- [Aim of the task]: Every line with "String" in it should be copied from the data.

== Data listing ==

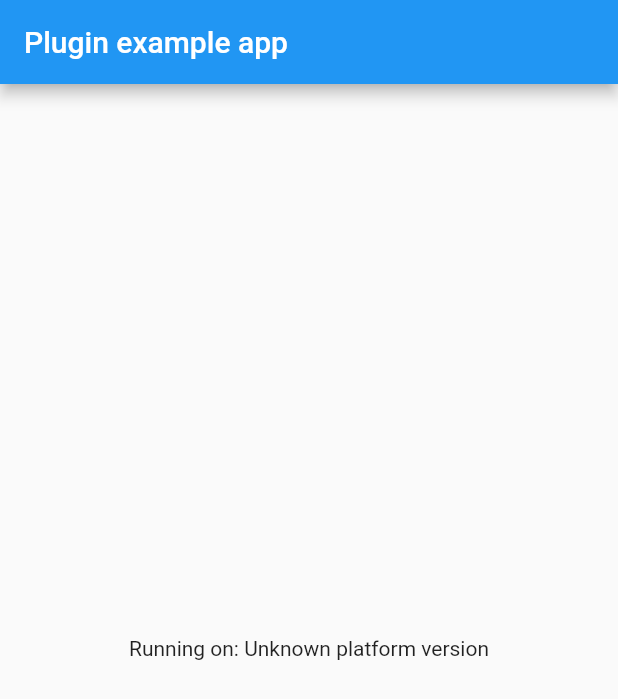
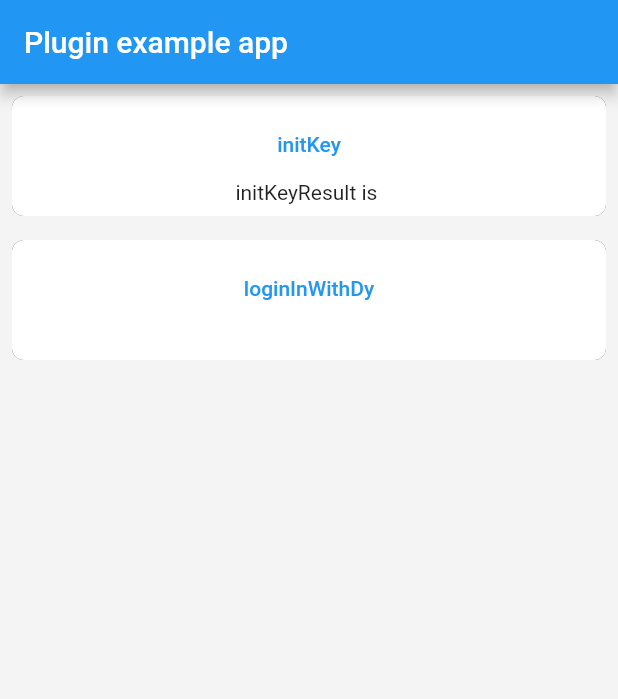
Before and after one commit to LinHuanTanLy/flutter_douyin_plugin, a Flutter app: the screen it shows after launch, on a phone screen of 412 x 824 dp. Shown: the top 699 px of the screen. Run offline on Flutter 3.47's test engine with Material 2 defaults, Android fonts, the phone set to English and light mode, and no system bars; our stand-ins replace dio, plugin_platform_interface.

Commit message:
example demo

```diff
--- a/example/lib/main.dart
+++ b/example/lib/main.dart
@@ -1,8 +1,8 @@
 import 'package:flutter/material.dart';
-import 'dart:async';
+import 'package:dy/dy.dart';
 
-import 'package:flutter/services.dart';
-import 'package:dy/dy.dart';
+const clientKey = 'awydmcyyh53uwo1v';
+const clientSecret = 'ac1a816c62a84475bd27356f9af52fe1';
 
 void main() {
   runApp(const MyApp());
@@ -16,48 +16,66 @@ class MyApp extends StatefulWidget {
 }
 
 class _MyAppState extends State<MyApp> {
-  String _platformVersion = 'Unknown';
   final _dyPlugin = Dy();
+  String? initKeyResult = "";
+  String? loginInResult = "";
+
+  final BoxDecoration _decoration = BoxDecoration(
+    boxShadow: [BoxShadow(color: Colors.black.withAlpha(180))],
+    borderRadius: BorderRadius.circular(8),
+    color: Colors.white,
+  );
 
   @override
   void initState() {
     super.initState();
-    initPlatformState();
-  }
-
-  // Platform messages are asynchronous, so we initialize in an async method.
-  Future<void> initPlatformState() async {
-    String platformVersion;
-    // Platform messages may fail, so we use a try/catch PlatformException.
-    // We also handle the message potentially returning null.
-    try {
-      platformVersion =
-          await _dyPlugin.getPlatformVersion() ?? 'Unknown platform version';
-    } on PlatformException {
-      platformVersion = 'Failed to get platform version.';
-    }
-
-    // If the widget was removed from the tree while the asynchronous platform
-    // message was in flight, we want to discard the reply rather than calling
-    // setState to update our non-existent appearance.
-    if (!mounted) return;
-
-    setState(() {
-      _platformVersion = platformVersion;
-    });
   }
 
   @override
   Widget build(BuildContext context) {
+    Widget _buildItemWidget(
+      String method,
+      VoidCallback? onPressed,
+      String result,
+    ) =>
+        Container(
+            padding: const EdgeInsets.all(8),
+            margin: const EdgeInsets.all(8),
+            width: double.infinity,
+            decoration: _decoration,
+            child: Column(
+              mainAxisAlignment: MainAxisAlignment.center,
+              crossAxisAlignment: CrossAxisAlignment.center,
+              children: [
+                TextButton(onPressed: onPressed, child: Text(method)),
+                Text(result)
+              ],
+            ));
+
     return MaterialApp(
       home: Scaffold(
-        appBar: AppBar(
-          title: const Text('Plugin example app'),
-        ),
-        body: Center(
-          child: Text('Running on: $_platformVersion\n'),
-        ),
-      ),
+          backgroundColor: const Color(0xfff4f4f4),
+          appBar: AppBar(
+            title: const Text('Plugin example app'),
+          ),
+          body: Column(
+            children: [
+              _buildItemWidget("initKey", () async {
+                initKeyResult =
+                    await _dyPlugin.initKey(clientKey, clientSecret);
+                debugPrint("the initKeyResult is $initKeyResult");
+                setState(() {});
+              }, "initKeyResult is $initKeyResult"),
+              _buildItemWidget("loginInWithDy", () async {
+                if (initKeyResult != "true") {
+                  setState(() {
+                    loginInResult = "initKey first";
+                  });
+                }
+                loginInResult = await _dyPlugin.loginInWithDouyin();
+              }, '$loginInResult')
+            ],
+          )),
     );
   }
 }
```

===
== Data listing ==

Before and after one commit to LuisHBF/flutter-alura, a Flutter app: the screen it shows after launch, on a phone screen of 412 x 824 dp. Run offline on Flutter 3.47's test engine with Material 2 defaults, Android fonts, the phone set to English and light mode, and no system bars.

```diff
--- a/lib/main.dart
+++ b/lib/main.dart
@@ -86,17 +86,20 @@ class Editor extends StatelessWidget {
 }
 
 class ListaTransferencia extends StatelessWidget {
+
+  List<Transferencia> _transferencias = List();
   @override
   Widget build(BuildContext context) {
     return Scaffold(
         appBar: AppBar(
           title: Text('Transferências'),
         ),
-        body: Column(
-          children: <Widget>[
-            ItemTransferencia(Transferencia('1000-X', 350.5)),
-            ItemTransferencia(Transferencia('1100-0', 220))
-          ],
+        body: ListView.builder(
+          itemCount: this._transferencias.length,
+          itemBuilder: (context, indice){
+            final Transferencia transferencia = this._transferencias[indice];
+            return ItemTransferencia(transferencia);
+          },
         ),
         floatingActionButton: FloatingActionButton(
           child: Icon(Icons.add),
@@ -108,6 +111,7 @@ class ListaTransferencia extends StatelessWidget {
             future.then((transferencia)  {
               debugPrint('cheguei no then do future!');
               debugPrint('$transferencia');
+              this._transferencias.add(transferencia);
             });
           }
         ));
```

===

- [Solution for this exercise]:
-  String _platformVersion = 'Unknown';
+  String? initKeyResult = "";
+  String? loginInResult = "";
-    String platformVersion;
+      String method,
+      String result,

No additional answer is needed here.